2. View of Meeting Needs: This view, expounded by Kenneth Wuest in his Word Studies in the Greek New Testament, is based on a common practice during Bible times in the Middle East. If a individual’s fire went out, they would go to a neighbor’s house to request live coals (as opposed to a cup of sugar) to rekindle their fire. Since burdens were often carried in a container balanced on the head at this time, this view sees the text as referring to the placing of live coals in a container on a neighbor’s head in answer to their need of fire for cooking and warmth. This somewhat fits the context of the passage by staying with the theme of showing kindness to your enemy by meeting his needs. However, when the grammar of the verse is considered, this too becomes an inadequate interpretation. The grammar of the verse points to the actions of feeding and giving to drink as producing the result of “heaping coals of fire on his head.”
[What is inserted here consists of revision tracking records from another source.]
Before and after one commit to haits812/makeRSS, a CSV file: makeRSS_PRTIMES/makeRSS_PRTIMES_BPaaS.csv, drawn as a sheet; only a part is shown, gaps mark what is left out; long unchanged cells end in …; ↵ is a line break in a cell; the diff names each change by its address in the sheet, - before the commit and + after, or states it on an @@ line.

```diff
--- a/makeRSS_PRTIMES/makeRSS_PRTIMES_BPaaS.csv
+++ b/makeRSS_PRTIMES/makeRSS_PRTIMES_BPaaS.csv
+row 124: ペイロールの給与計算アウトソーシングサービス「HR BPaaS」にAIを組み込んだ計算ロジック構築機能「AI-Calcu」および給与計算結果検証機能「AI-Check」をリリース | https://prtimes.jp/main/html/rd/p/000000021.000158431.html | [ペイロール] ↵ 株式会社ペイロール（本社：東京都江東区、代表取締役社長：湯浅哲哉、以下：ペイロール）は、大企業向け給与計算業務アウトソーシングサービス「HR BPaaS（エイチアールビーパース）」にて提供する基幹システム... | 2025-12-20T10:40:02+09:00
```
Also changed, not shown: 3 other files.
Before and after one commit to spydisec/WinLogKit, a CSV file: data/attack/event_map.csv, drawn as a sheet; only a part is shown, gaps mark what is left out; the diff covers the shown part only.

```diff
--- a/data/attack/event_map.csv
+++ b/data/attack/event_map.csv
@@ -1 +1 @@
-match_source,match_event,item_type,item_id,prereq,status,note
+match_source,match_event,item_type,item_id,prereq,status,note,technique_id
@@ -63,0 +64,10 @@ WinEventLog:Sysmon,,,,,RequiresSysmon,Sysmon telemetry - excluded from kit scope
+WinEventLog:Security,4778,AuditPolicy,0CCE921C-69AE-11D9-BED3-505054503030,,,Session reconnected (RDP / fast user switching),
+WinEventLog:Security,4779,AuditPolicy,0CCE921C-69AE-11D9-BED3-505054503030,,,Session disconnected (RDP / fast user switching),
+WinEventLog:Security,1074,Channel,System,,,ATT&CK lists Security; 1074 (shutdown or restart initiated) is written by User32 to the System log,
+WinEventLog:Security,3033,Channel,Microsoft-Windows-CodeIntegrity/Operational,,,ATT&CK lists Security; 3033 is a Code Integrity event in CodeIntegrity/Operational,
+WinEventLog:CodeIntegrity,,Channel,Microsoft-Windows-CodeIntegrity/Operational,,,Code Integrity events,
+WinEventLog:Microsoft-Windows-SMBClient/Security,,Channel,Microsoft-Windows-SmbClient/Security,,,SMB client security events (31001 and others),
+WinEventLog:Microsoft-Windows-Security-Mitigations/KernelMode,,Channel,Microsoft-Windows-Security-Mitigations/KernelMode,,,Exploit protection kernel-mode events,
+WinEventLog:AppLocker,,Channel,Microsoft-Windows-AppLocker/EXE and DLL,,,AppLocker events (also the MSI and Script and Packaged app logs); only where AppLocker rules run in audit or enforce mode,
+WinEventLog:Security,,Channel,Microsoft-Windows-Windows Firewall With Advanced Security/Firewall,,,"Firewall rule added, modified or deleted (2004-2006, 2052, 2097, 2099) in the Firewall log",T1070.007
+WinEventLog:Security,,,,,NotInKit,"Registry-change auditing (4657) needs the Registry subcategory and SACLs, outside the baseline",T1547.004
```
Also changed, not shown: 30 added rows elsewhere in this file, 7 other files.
3. View of Burning Shame: This view in my opinion has the most merit. It was held by Augustine, Jerome and Luther. Modern exponents of this view are John Stott and John MacArthur, Jr. Stated simply this view states that acts of kindness done to your enemy shame him and bring him to a place of repentance. Bible commentator James Denney wrote, “The meaning of ‘heaping burning coals on his head’ is hardly open to doubt. It must refer to the burning pain of shame and remorse which the man feels whose hostility is repaid by love. This is the only kind of vengeance the Christian is at liberty to contemplate.” Greek scholar A.T. Robertson wrote that the burning coals were a “metaphor for keen anguish.” St. Augustine said, “We should incite those who have hurt us to repentance by doing them good.” This view not only fits the grammar of the verse, but also corresponds to an ancient Egyptian custom. When a person wanted to demonstrate public contrition, he would carry on his head a pan of burning coals to represent the burning pain of his shame and guilt.
The above interpretation provides a dramatic picture of how God deals with man in goodness to lead him to repentance. As Romans 2:4 states, “knowing that the goodness of God leadeth thee to repentance?” Likewise, in the verse we have been examining, we are commanded to do good to our enemies to produce a state of repentance in them. Martin Luther comments, “God converts those whom He does convert by showing them goodness. It is only in this way that we can convert a person, namely, by showing him kindness and love.” Wasn’t this the very way that God responded to His enemies at Calvary? As commentator John Phillips has written,
The cross represents the greatest manifestation of the hatred in the heart of man toward God and at the same time the greatest manifestation of the love in the heart of God toward man. That very spear which pierced the Saviour’s side drew forth the blood that saves” (Phillips, John. Exploring Romans. p. 211).
So do you have enemies? Do you want to get rid of them? Try showing kindness to them! Then not only will you have gotten rid of an enemy, you will also have gained a friend!